Kohl says German entry to the euro depended on his political survival

Interview in thesis reveals struggle within CDU over the single currency

Former German chancellor Helmut Kohl. Photograph: Wolfgang Rattay/Reuters

Former German chancellor Helmut Kohl. Photograph: Wolfgang Rattay/Reuters


Helmut Kohl has said he stayed on as chancellor until his political defeat in 1998 because he doubted anyone else had the political authority to guarantee Germany’s entry to the European single currency.

In an interview, Dr Kohl said he sensed considerable resistance in his Christian Democratic Union (CDU) both to the euro and to his anointed successor, Wolfgang Schäuble.

Rather than risk his political legacy by standing down and handing over responsibility to Dr Schäuble, Dr Kohl stayed on despite falling popularity ratings to push through the euro “like a dictator”.

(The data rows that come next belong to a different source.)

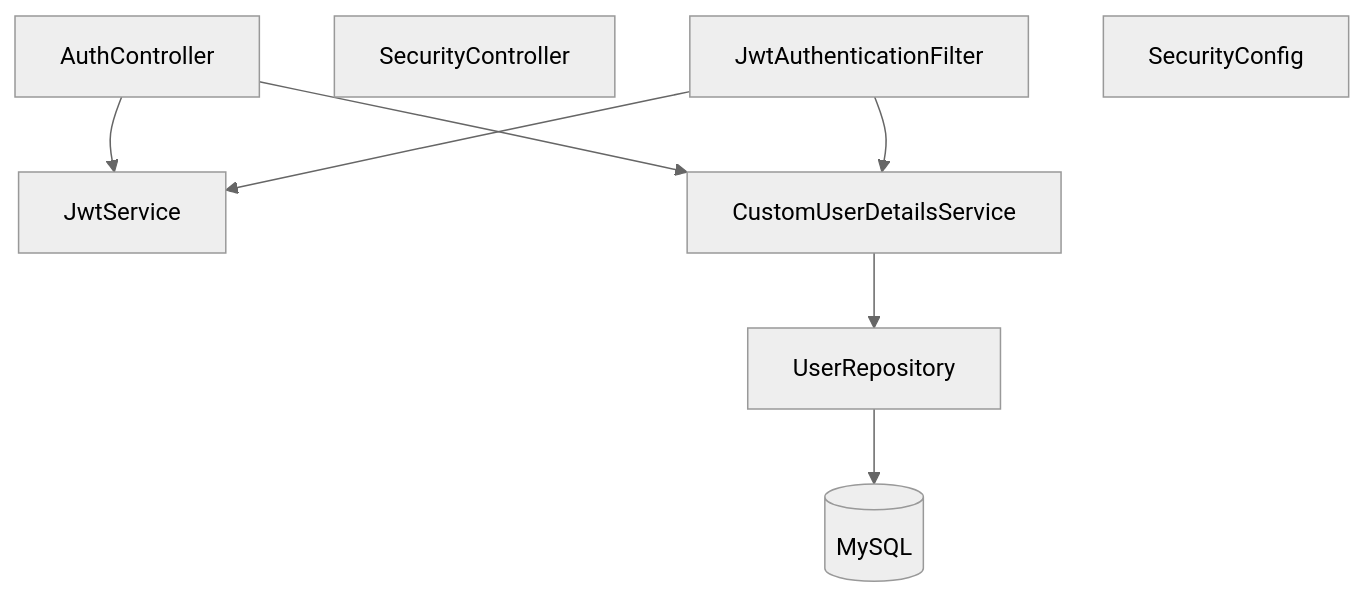
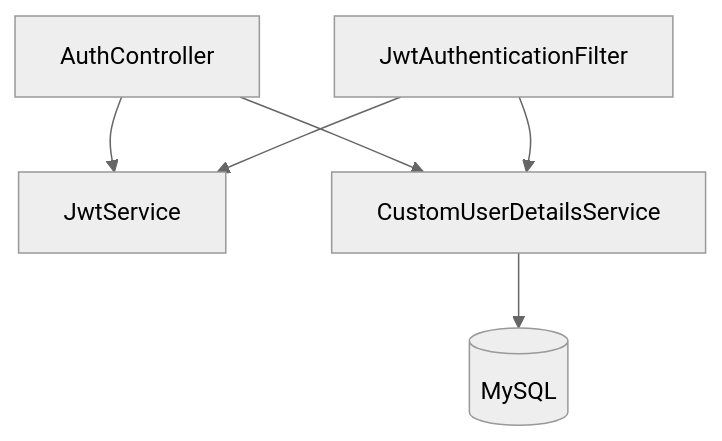
The fourth of 7 diagrams in README.md (malcolm-cephas/Medical-IoT), drawn with Mermaid (neutral theme) before and after one commit. The commit also changed other lines of this file and 21 other files, not shown here.

````diff
--- a/README.md
+++ b/README.md
@@ -369,25 +117,8 @@
 ```mermaid
 flowchart TD
-
-AuthController
-SecurityController
-
-JwtAuthenticationFilter
-JwtService
-CustomUserDetailsService
-SecurityConfig
-
-UserRepository
-
-MySQL[(MySQL)]
-
-AuthController --> JwtService
-AuthController --> CustomUserDetailsService
-
-JwtAuthenticationFilter --> JwtService
-JwtAuthenticationFilter --> CustomUserDetailsService
-
-CustomUserDetailsService --> UserRepository
-
-UserRepository --> MySQL
+    AuthController --> JwtService
+    AuthController --> CustomUserDetailsService
+    JwtAuthenticationFilter --> JwtService
+    JwtAuthenticationFilter --> CustomUserDetailsService
+    CustomUserDetailsService --> UserRepository[(MySQL)]
 ```
````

“Dr Schäuble is a very talented man, that is beyond discussion, but this . . . was something someone with full authority had to tackle,” said Dr Kohl in an interview conducted in 2002 for a doctoral thesis and just published by its author, journalist Jens Peter Paul. The former chancellor said he did not dare hold a referendum on the single currency in Germany because “of course I would have lost”.

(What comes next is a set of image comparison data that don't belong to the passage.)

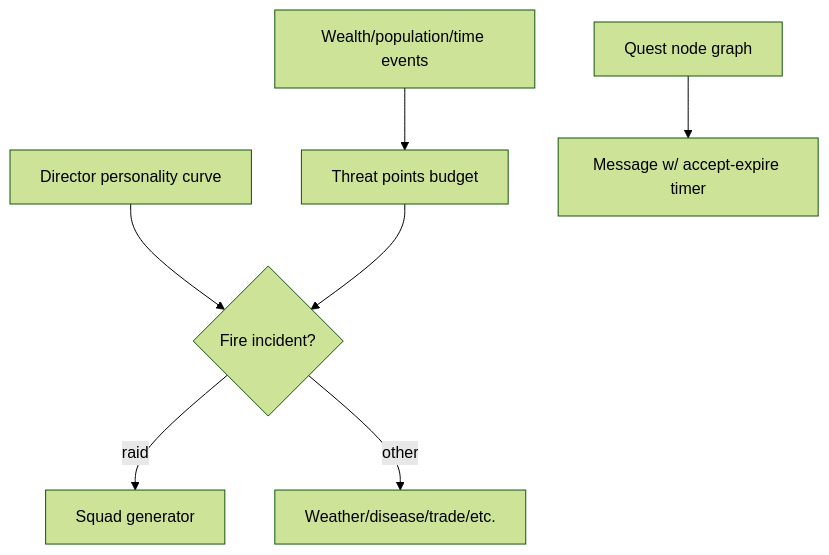
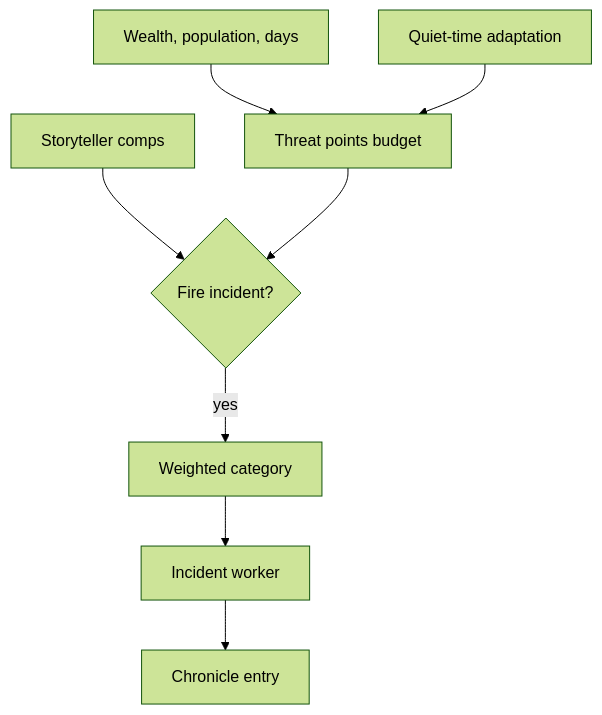
The seventh of 8 diagrams in docs/spec/simworld-spec.md (m2windham/simWorld), drawn with Mermaid (forest theme) before and after one commit. The commit also changed other lines of this file and 2 other files, not shown here.

````diff
--- a/docs/spec/simworld-spec.md
+++ b/docs/spec/simworld-spec.md
@@ -245,9 +295,10 @@
 ```mermaid
 flowchart TD
-  StateEvents[Wealth/population/time events] --> Budget[Threat points budget]
-  Personality[Director personality curve] --> Check{Fire incident?}
-  Budget --> Check
-  Check -->|raid| Squad[Squad generator]
-  Check -->|other| Incident[Weather/disease/trade/etc.]
-  QuestScript[Quest node graph] --> Delivery[Message w/ accept-expire timer]
+  State[Wealth, population, days] --> Points[Threat points budget]
+  Adapt[Quiet-time adaptation] --> Points
+  Persona[Storyteller comps] --> Check{Fire incident?}
+  Points --> Check
+  Check -->|yes| Category[Weighted category]
+  Category --> Worker[Incident worker]
+  Worker --> Chronicle[Chronicle entry]
 ```
````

“We had lots of people in the CDU who spoke out [against the euro],” he said. “No one said ‘I reject this’ but . . . [they would say] ‘we will do this but we will postpone things again for a few years’.”

Dr Kohl added that he linked his “political existence to the project”, and that he wanted the introduction of the euro because it “was a question of the continuity, the irreversibility, of the European project”.

Doubts about Schäuble
Adding to the uncertainty on the euro, he said, were doubts about Dr Schäuble’s political authority because of his physical disability – the result of an assassination attempt in 1990.

“What most [CDU] people thought – though they never said in my presence – was that someone in a wee wheelchair couldn’t be chancellor,” said Dr Kohl. “I was always passionately of the opposite view, citing the example of Franklin D Roosevelt, who won the second World War, but I was never in a majority with this view.”

Much of the resistance in Germany, Dr Kohl said, was to the idea of a currency union without the foundation of a fiscal and economic union. He admitted the euro’s introduction probably cost him the 1998 election. But on reflection he said it was worth it to secure the euro and end centuries of tensions in Europe that had led to war.

“I am a power person. A chancellor has to be if he’s to get something through and, if he is smart, he knows that now is the time to push something through,” he said. “In one case I was like a dictator, and that was with the euro.”